As a precaution, the U.S. Federal Communications Commission (FCC) has established standards governing RF energy emission levels for all wireless phones sold in the United States to protect public health. The FCC also regulates RF energy emissions from cellular towers. Before a wireless phone model is available for sale in the US, it must be tested by the manufacturer and certified that it does not exceed FCC limits.
No. A cell tower is a metallic or concrete structure that physically supports an antenna at a higher altitude than the ground. The antenna is the device that captures aerially transmitted cellular signal and distributes it throughout the telecommunications network. Many antennas, especially in urban areas, do not even require a tower.
Yes. Without the antenna, there is no signal, no service. There is no internet, no phone, no digital economy. Antennas bring connectivity and development to our daily lives.
We use technical criteria like signal strength and interference to obtain the best coverage. The more people using wireless services, the more demand there will be for antennas.
Two authorizations are required. The first is by the Federal Communications Commission (FCC), the body that oversees all activities in the telecommunications sector, including antennas. And the second authorization is up to local municipalities, who are responsible for ground regulations over the site where the antenna will be installed.
Yes! Every installation, whether in buildings or anywhere else, follows strict limits on signal strength in order to be authorized. Otherwise, the installation is not authorized by the FCC.
Yes. Antennas are installed so that there is a good service offering for the wireless consumer. If there’s an antenna near your home, it is because you need it to guarantee quality of service in that area.
Yes. Everyone today wants to access the internet and use their cell phone. So having mobile service at work or close to home is increases a property’s value.
Yes. Antennas emit non-ionizing electromagnetic waves. The intensity of these waves is much less than that of radio and TV antennas. This means that the antenna signal does not have the power to alter the molecular structure of humans or animals, and therefore, it does not interfere with people’s health.
Yes, antennas are safe to human health. Several studies have been carried out in recent decades, including by the World Health Organization, and none of them has proven that cell phones or their antennas are harmful to health.
Any and all wireless communication, whether Wi-Fi, radio, TV or cell phone, uses non-ionizing electromagnetic waves. There are WHO recommendations for wave emission limits that are followed by manufacturers. Like antennas, cell phones do no harm.
Some cities have a lot of bureaucracy and outdated laws for installing antennas, which have not kept pace with the development of new technologies or the growing demand for new services (photos and videos). In cities with these laws, the quality of telephone and internet services is compromised, harming the community.
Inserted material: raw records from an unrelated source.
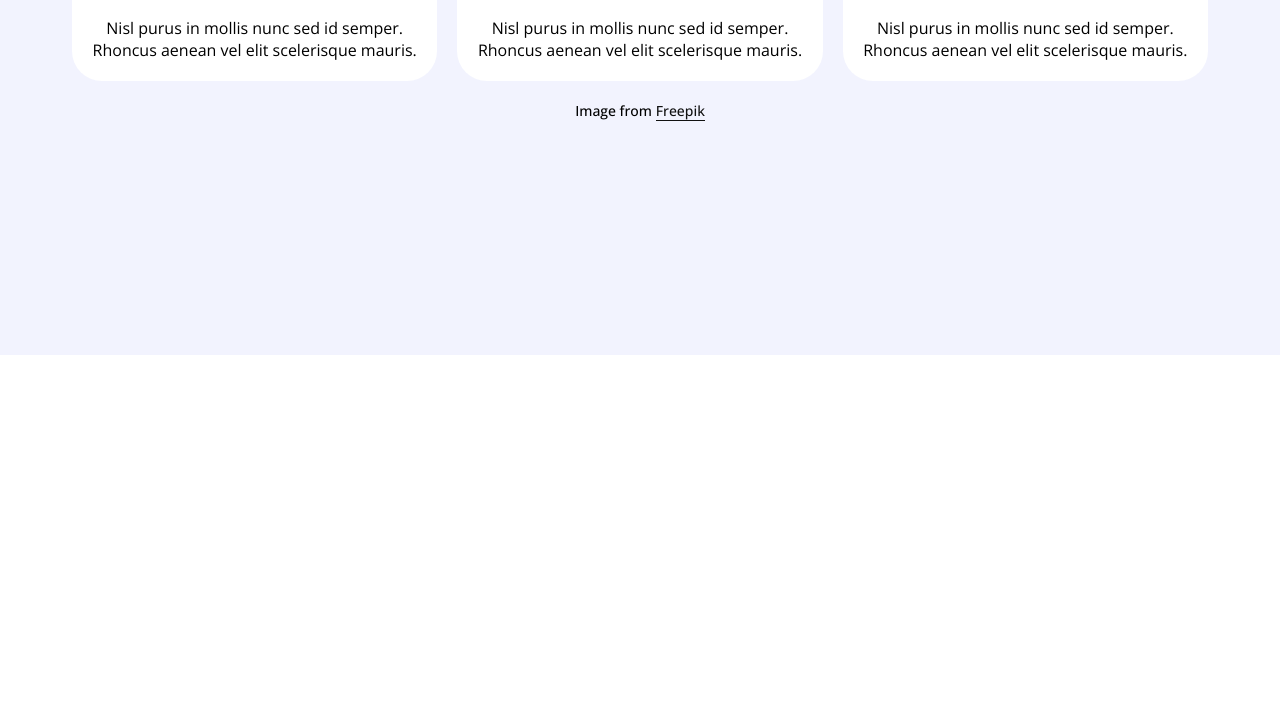
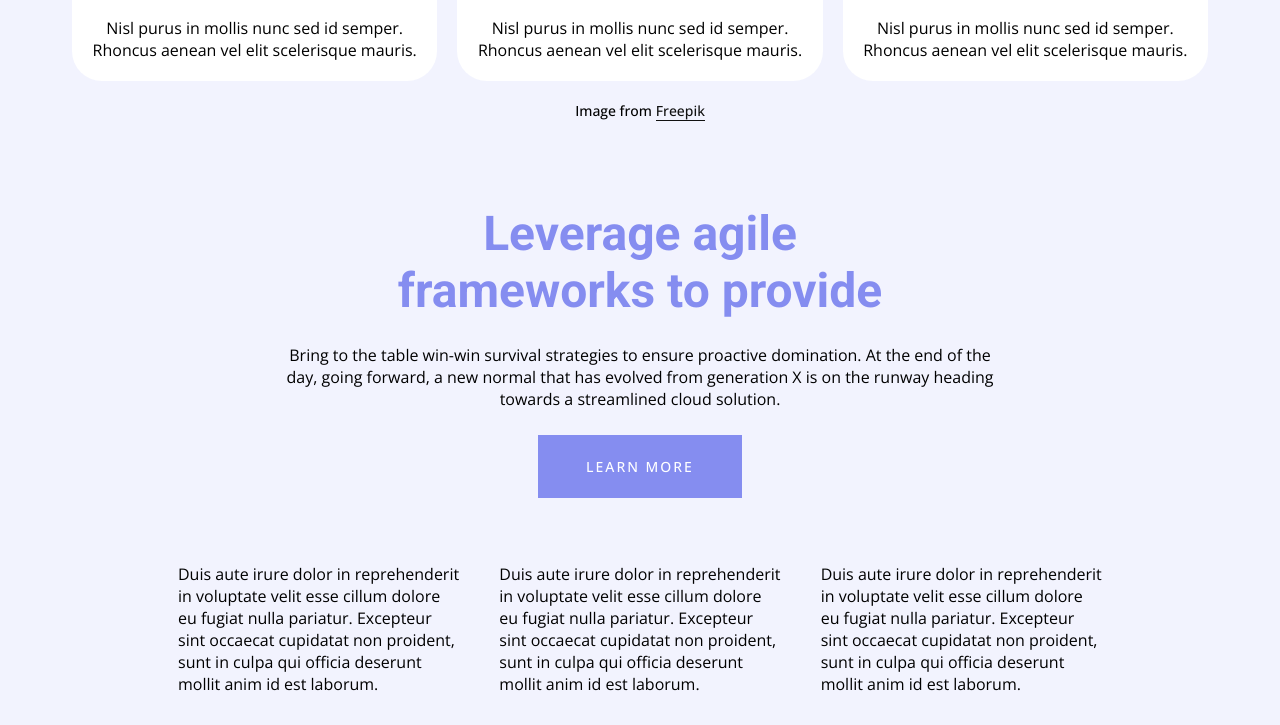
Before and after one commit to varunUk09/HTML_PROJECTS, a plain HTML site: page nicepage_10/index.html in a window 1280 px wide. Shown: the part 2154-2879 px from the top of the page. Before the commit the page ends 2509 px from the top, so only its background shows below. Drawn offline with nearby package versions, Linux system fonts and the light colour scheme.

Commit message:
nicepage10 leverage section added

```diff
--- a/nicepage_10/index.html
+++ b/nicepage_10/index.html
@@ -126,6 +126,25 @@
 		</div>
 	</section>
 
+	<!-- levrage -->
+	<section class="levrage">
+		<div class="container flex flex-col flex-cross-center flex-main-center">
+			<h1 class="font-size-5">Leverage agile frameworks to provide</h1>
+
+			<p class="font-size-2">
+				Bring to the table win-win survival strategies to ensure proactive domination. At the end of the day, going forward, a new normal that has evolved from generation X is on the runway heading towards a streamlined cloud solution.
+			</p>
+
+			<a href="#" class="font-size-1 learn_more_btn">LEARN MORE</a>
+
+			<div class="card-container flex">
+				<div class="card font-size-2">Duis aute irure dolor in reprehenderit in voluptate velit esse cillum dolore eu fugiat nulla pariatur. Excepteur sint occaecat cupidatat non proident, sunt in culpa qui officia deserunt mollit anim id est laborum.</div>
+				<div class="card font-size-2">Duis aute irure dolor in reprehenderit in voluptate velit esse cillum dolore eu fugiat nulla pariatur. Excepteur sint occaecat cupidatat non proident, sunt in culpa qui officia deserunt mollit anim id est laborum.</div>
+				<div class="card font-size-2">Duis aute irure dolor in reprehenderit in voluptate velit esse cillum dolore eu fugiat nulla pariatur. Excepteur sint occaecat cupidatat non proident, sunt in culpa qui officia deserunt mollit anim id est laborum.</div>
+			</div>
+		</div>
+	</section>
+
 	<script type="text/javascript" src="main.js"></script>
 </body>
 </html>
--- a/nicepage_10/style.css
+++ b/nicepage_10/style.css
@@ -76,15 +76,12 @@ html{
 }
 
 .line-height-sm{
-    line-height: 1.6;
-}
+    line-height: 1.6;}
+
 
 .img-source{
-    font-family: "Open Sans",sans-serif;
-}
-
-.img-source{
-    font-weight: 500;
+font-family: "Open Sans",sans-serif;
+font-weight: 500;
 }
 
 .img-source > a{
@@ -95,6 +92,21 @@ html{
 .img-source > a:hover{
     border-bottom-color: var(--clr-bluish);
 }
+
+.learn_more_btn{
+    display: inline-block;
+    font-family: "Open Sans",sans-serif;
+    font-weight: 500;
+    color:var(--clr-white);
+    background-color: var(--clr-bluish);
+    width: fit-content;
+    padding:2.2rem 4.8rem;
+    letter-spacing: 0.2rem;
+}
+
+.learn_more_btn:hover{
+    background: var(--clr-black);}
+
 
 /* global end */
 
@@ -197,30 +209,9 @@ body{
     font-family: 'Roboto',sans-serif;
 }
 
- .hero > .container > .content-1 p,
-.hero > .container > .content-1 .learn_more_btn{
+ .hero > .container > .content-1 p{
     font-family: "Open Sans",sans-serif;
-}
-
-.hero > .container > .content-1 p{
-    font-weight: 400;
-}
-
- .hero > .container > .content-1 .learn_more_btn{
-    font-weight: 500;
-}
-
- .hero > .container > .content-1 .learn_more_btn{
-    color:var(--clr-white);
-    background-color: var(--clr-bluish);
-    width: fit-content;
-    padding:2.2rem 4.8rem;
-    letter-spacing: 0.2rem;
-}
-
-.hero > .container > .content-1 .learn_more_btn:hover{
-    background: var(--clr-black);}
-
+    font-weight: 400;}
 
 .hero > .container > .content-2{
     width: 64.6rem;
@@ -314,7 +305,7 @@ body{
 }
 .features .container{
     gap:2rem;
-    min-height: 110.3rem;
+    min-height: 93.3rem;
     text-align:center;
 }
 
@@ -347,7 +338,46 @@ body{
 }
 
 
+/*levrage*/
+.levrage{
+    padding:2rem 0;
+    background-color: var(--clr-blue-lighter);
+    text-align: center;
+}
+
+.levrage .container{
+    gap:2.5rem;
+}
+
+.levrage .container > h1{
+    font-family: 'Roboto',sans-serif;
+    color:var(--clr-bluish);
+    max-width: 57rem;
+}
+
+.levrage .container > p{
+    max-width:73.3rem;
+}
+
+.levrage .container > .card-container{
+    margin-top: 3rem;
+    gap:2rem;
+    text-align: left;
+    flex-wrap: wrap;
+}
+
+.levrage .container > .card-container .card{
+    flex: 1;
+    min-width: 30.133rem;
+    max-width: 30.133rem;
+    padding:1rem;
+}
+
+
+
     /*====== media queries ======*/
+
+
 @media(max-width: 1199px){
     .container{
         width: 96rem;
@@ -388,6 +418,9 @@ body{
         margin-top: -3.3rem;
         margin-right: 6rem;
     }
+    .levrage .container > .card-container .card{
+        min-width: 100%;
+    }
 }
 
 @media(max-width: 575px){
```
The work lasts according to the type of infrastructure. For a camouflaged pole, the work lasts 30 to 60 days depending on the height and conditions of the ground. For façade work, the time required is typically shorter, depending on the adjustments that will be necessary and the type of camouflage. Anyway, when necessary, we present a project together with a schedule of works for approval.
In addition to the construction period, there are approximately 30 days to activate the equipment. During this period (work + activation), the movement of people may be significant; however, if necessary, all professionals who will have access to the work will be listed in an access list. After the construction phase, the flow of personnel to the establishment is lower and less frequent.
As a prerequisite, we emphasize leaving no negative visual impact on a site’s existing architecture.